The program is mostly original material, co-written by the duo; while it demonstrates a rich diversity of sources, the influence of Swedish music is clearly the dominant force; from the childlike naivety of “Hymn: Morgon Mellan Fjellan” to the modern impressionism of Alfven’s “Midsommarvaka from Swedish Rhapsody No. 1.”
Svensson is the more well-known of the two, but he reveals a different side to his playing by stepping away from the jazz-meets-pop sensibility of his E.S.T. group. Stripped of the comfort zone of a rhythm section, Svensson demonstrates that he is a strong accompanist; spare and poignant on “Visa fran Leksand,” or down-and-funky on “Gardebylaten.”

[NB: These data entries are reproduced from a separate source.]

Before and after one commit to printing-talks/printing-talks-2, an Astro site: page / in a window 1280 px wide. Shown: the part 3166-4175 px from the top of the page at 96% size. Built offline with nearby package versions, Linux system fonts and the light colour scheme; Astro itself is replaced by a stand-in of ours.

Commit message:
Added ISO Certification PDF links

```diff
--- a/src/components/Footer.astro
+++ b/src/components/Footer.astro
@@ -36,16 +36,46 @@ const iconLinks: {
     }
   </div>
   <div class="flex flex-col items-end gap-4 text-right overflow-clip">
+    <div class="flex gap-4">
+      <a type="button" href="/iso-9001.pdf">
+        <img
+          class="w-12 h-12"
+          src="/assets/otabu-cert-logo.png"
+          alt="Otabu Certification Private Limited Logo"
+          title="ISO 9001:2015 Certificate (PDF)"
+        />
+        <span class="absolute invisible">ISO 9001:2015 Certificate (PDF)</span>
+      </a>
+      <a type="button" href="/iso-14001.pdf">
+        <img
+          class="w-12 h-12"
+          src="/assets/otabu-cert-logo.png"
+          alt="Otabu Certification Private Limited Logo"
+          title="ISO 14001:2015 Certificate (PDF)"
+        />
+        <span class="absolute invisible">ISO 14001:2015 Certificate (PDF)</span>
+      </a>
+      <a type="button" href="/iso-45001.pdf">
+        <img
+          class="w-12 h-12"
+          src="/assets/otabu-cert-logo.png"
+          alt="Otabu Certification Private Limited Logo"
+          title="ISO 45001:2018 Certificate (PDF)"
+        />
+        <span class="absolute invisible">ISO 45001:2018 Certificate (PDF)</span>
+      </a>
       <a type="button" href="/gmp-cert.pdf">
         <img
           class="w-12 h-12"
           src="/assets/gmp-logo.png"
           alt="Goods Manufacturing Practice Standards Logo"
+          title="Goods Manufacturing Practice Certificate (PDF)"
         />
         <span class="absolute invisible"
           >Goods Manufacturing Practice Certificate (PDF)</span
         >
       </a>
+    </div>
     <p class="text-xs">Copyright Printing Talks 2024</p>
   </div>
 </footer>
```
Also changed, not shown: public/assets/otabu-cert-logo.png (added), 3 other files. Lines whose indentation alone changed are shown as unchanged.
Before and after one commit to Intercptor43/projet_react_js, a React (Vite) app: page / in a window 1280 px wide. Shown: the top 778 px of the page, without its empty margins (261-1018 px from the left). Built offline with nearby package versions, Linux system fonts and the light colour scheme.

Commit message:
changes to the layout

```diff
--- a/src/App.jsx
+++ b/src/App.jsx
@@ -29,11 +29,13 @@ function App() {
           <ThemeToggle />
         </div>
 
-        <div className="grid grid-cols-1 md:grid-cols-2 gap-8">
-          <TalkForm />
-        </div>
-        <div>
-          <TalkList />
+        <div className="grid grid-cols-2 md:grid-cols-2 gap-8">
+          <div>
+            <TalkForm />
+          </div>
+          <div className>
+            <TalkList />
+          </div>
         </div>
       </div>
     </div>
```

Landgren has yet to reach the same kind of international stature, but through a diversity of recordings from funk to big band he has demonstrated solid abilities as a performer, composer and arranger. Like Yves Robert and Gianluca Petrella he makes a strong case for the trombone as in instrument of emotive depth. With a tone that is lush and never brash, he can be tender on “Vaggvisa,” or boisterous on “Lapp-Nils Polska,” where he marries blue bebop lines with a lapsed polka sensibility. For this reissue ACT has also included a bonus live version of the latter track, which gives both players a chance to stretch out and build things to a fever pitch; a bit of an achievement for such a spare instrumental duo.
The liner notes purport jazz as “the musical language that fulfills the vision of a modern society of people getting together to create, work and communicate by searching for one common goal: freedom of the individual with a group of equals.” The time has truly passed for people to associate jazz with any one ethnic musical root; it is truly a world music that subsumes a rich tapestry of influences into a larger whole. Swedish Folk Modern is as strong an argument as any to support that belief.